Exercise requirements:
Return the tail of the records exactly, starting from the line containing "B --> C[process_rh_trade.py]" and ending with the final line.
(Dataset extract Opens)
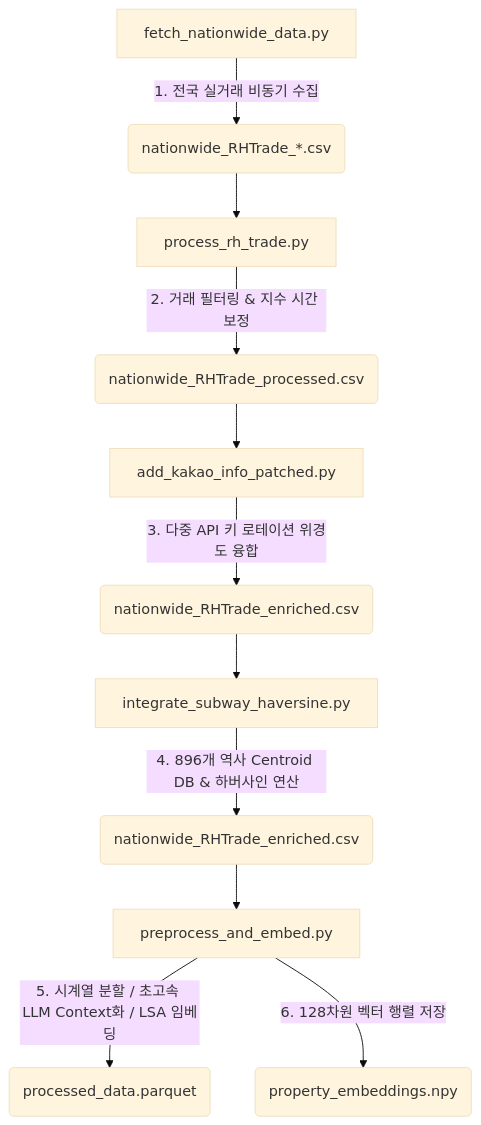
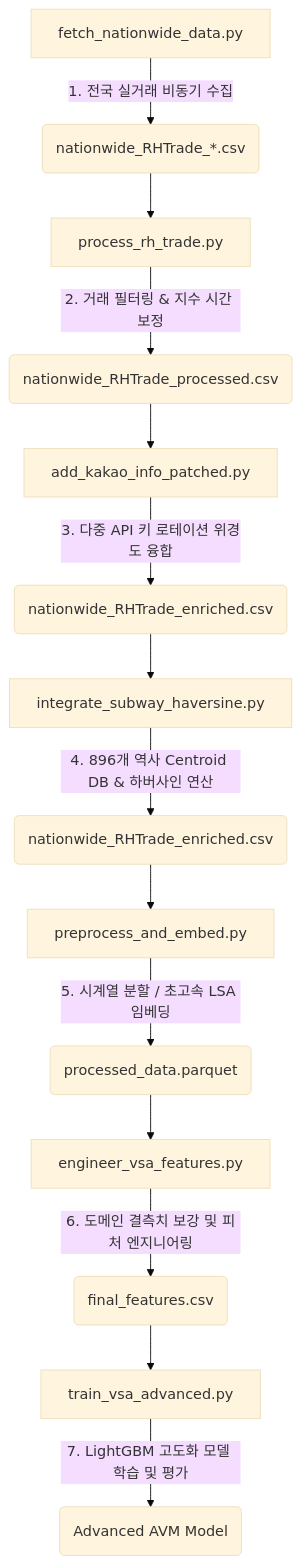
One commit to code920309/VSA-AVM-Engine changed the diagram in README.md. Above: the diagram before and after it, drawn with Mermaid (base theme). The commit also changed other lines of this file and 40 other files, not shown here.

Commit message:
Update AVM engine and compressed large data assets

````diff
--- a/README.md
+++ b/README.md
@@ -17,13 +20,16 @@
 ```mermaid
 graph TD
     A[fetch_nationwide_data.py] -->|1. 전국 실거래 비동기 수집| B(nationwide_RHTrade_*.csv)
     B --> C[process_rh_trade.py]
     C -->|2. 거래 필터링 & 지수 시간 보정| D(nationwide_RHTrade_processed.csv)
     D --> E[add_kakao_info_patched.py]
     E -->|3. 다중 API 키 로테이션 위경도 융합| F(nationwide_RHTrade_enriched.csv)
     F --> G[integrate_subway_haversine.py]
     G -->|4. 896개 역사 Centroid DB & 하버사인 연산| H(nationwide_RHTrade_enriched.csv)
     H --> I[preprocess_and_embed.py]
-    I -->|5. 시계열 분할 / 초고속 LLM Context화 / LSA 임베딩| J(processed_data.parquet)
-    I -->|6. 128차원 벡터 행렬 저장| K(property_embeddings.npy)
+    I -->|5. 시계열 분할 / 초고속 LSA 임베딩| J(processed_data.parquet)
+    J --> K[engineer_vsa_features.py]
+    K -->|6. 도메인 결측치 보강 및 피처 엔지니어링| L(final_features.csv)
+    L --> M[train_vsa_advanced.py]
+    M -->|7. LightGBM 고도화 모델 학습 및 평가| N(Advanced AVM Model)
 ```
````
(Dataset extract Closes)
Task answer:
     B --> C[process_rh_trade.py]
     C -->|2. 거래 필터링 & 지수 시간 보정| D(nationwide_RHTrade_processed.csv)
     D --> E[add_kakao_info_patched.py]
     E -->|3. 다중 API 키 로테이션 위경도 융합| F(nationwide_RHTrade_enriched.csv)
     F --> G[integrate_subway_haversine.py]
     G -->|4. 896개 역사 Centroid DB & 하버사인 연산| H(nationwide_RHTrade_enriched.csv)
     H --> I[preprocess_and_embed.py]
-    I -->|5. 시계열 분할 / 초고속 LLM Context화 / LSA 임베딩| J(processed_data.parquet)
-    I -->|6. 128차원 벡터 행렬 저장| K(property_embeddings.npy)
+    I -->|5. 시계열 분할 / 초고속 LSA 임베딩| J(processed_data.parquet)
+    J --> K[engineer_vsa_features.py]
+    K -->|6. 도메인 결측치 보강 및 피처 엔지니어링| L(final_features.csv)
+    L --> M[train_vsa_advanced.py]
+    M -->|7. LightGBM 고도화 모델 학습 및 평가| N(Advanced AVM Model)
 ```
````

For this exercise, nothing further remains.